When the calendar turned to this new year, a swirling started quietly in my head: this year will be the one in which my son begins his senior year.
I am not prepared for this.
I have neared a minor meltdown more than once over the last months as the weekly notes from the school landed in my inbox. Do they have to include the “Class of 2023” reminders in the same thread? Do they not know that the mothers of the juniors are reaching a low-level panic? Knowing that next year’s notes will include “Class of 2024” and will be referring to our children?
There is a marked shift happening between my son and me. There is a shift happening in how he fits into our home.
For years, I have made every effort to break from work the moment he stepped off the bus. For years, his first stop after school has been on the couch in my office where we talked about what we did while we were away from each other. And while I may have begun to lose track while hearing about his advanced classes, the time together still matters.
Today, he still checks in each day. But the time is shorter – more rushed – as he zings off to chat with friends or write a paper or get ready for work. The need for time with his mother is lessening with a preference to spend time with other girls that he shies away from telling me about.

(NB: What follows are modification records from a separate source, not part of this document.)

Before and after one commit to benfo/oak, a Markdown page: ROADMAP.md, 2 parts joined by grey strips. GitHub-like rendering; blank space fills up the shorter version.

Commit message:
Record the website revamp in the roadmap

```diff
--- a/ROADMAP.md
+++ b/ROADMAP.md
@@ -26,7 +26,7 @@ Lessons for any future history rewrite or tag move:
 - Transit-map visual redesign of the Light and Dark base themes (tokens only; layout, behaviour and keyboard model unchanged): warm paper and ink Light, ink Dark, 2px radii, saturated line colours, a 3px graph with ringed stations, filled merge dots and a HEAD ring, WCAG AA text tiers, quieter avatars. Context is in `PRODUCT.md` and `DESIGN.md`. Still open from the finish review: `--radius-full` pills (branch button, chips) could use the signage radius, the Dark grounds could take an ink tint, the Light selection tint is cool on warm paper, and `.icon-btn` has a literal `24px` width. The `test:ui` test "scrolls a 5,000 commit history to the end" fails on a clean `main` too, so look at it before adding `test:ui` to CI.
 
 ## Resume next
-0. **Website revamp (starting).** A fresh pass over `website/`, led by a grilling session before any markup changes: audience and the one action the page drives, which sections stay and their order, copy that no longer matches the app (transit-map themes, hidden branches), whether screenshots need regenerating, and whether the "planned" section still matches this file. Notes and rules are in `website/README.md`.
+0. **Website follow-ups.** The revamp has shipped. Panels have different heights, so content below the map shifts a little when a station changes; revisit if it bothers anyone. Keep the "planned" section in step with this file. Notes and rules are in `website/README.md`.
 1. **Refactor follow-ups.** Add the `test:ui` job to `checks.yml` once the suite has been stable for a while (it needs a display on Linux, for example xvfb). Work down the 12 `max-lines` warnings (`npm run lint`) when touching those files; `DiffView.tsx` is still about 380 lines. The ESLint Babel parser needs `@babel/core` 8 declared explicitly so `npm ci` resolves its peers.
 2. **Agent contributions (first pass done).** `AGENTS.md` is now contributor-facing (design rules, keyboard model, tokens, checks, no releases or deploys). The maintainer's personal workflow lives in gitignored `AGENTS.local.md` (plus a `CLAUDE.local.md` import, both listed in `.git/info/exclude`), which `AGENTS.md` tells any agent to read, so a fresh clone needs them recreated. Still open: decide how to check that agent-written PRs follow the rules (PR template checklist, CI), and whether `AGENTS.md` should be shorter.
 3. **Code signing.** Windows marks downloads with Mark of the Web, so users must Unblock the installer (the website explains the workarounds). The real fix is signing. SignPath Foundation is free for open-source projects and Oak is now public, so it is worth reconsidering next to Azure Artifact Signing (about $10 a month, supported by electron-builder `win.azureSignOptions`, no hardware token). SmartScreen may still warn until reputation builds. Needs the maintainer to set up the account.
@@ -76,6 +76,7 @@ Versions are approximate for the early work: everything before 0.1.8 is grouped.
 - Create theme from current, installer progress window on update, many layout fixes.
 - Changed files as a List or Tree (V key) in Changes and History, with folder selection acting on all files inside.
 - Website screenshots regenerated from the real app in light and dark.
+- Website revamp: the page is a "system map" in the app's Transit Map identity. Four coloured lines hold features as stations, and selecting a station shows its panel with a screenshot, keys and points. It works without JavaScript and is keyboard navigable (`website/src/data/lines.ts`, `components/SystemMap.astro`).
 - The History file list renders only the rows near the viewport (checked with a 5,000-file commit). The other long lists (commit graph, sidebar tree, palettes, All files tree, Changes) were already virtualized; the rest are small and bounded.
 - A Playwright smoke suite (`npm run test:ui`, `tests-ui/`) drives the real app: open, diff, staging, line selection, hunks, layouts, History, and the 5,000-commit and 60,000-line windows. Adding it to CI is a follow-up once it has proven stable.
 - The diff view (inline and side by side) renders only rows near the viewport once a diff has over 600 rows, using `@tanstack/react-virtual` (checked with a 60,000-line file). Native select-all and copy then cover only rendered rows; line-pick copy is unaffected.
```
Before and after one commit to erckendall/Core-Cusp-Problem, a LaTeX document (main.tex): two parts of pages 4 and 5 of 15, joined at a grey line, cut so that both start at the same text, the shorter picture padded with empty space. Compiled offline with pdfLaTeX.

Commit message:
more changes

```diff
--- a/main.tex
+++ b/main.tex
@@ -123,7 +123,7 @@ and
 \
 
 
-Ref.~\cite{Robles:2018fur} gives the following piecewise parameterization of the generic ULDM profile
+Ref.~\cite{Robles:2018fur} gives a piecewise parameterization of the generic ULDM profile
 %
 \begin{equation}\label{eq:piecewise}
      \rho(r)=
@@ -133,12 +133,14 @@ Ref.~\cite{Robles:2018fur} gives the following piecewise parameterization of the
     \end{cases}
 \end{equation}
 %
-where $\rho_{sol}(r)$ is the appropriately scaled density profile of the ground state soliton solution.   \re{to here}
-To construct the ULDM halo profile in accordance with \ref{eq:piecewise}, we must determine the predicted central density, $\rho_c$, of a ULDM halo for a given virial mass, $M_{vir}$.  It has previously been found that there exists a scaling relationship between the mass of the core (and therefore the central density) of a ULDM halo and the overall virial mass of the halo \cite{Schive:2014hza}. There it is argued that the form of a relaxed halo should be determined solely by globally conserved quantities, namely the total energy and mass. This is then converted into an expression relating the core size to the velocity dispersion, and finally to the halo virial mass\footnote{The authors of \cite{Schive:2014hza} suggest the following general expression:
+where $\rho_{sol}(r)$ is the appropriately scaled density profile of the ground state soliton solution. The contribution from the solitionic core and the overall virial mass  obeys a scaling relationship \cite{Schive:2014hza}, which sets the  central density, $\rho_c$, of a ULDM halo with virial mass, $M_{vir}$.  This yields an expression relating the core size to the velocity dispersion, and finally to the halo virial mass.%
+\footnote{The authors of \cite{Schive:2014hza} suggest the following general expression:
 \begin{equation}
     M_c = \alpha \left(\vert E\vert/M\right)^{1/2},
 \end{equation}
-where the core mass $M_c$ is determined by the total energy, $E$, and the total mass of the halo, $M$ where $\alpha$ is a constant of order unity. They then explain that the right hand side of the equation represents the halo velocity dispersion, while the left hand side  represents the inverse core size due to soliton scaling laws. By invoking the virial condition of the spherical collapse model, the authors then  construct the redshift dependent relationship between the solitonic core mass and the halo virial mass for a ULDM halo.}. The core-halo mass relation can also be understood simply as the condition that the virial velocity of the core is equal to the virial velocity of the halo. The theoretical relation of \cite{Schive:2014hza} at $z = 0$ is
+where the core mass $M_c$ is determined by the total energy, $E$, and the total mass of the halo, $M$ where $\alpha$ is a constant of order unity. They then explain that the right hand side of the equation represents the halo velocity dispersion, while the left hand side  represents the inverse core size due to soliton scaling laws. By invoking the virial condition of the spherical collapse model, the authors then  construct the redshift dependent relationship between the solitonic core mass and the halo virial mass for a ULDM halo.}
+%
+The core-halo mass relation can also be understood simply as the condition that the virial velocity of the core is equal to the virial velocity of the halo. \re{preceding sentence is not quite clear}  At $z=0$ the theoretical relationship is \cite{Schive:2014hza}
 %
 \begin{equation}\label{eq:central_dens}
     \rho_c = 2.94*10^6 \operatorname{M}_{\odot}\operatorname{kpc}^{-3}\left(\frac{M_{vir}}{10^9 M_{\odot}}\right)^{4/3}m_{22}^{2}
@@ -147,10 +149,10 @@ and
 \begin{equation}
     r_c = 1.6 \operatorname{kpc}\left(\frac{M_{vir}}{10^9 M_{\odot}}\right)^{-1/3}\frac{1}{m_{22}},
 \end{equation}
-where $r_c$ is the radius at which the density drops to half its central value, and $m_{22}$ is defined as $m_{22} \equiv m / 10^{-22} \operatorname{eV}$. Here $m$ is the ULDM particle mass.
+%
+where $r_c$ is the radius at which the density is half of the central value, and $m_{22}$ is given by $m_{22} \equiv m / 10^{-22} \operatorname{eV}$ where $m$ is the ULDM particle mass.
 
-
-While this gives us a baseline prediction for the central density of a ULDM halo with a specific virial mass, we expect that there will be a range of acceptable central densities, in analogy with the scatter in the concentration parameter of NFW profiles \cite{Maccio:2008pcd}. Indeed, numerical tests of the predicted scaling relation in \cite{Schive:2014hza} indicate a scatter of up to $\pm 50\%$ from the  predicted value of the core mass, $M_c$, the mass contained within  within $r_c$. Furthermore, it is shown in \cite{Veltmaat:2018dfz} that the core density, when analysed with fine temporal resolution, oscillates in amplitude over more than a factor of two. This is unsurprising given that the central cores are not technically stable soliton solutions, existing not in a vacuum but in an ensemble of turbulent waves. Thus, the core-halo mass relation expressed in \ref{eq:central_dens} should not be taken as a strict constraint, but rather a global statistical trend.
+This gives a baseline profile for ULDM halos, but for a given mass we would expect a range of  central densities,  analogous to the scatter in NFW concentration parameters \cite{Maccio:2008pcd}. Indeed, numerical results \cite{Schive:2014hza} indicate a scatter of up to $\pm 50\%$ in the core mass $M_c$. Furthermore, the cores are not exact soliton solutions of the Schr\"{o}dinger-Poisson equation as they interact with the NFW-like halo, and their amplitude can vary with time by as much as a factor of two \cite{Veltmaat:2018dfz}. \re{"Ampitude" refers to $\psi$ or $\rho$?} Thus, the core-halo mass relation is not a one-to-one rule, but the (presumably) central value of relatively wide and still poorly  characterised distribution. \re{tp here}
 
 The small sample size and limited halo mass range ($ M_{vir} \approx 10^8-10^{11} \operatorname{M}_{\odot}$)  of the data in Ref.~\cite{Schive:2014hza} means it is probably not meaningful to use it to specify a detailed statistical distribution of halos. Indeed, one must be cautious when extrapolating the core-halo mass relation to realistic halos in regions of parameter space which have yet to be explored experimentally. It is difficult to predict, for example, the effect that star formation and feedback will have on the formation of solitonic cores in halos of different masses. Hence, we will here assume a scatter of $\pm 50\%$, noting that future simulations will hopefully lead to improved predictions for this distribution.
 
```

When did this wonder of mine sprint beyond “child” and reach “young man?”
He has added a tone of snark to his repertoire recently. His voice is deeper and I sometimes have to look to see if it is he or his father talking. When did their voices become identical? My husband and I are beginning our second slide into the “dumb parents” category as our boy slides into the “I know way more about life than you do” stage.
Yet, this child, he keeps me on my toes.
My son will follow a moment of disagreement by offering to help with dinner. He will counter one of those walking-out-the-door mumbles with a sweet text reading “Need me to pick up anything on the way home, Mama Bear?”
One minute, he is announcing his displeasure with my parenting skills, and the next he is offering hugs. I think even he is confused by this metamorphosis.
I am not ready to begin what will soon become a faster-than-the-speed-of-light arrival to my son’s next chapter. January has arrived. We will soon dive into SATs or ACTs or whatever the Test Du Jour is. We will get serious about college visits, going to schools he is actually interested in rather than test runs born from the convenience of vacation spots. Spring Break may mark the last family getaway and has already sparked a few “can’t be bothered” sighs.
After, he will immediately dive into final exams and papers – probably the last ones he will really care about.
I will care a lot about those final exams. I will care a lot about that last week of school.
I will sit in silence, honoring my pledge not to make a big deal about the fact that, at the end of that week, my son come home marked as a RISING SENIOR.
I am not ready for this.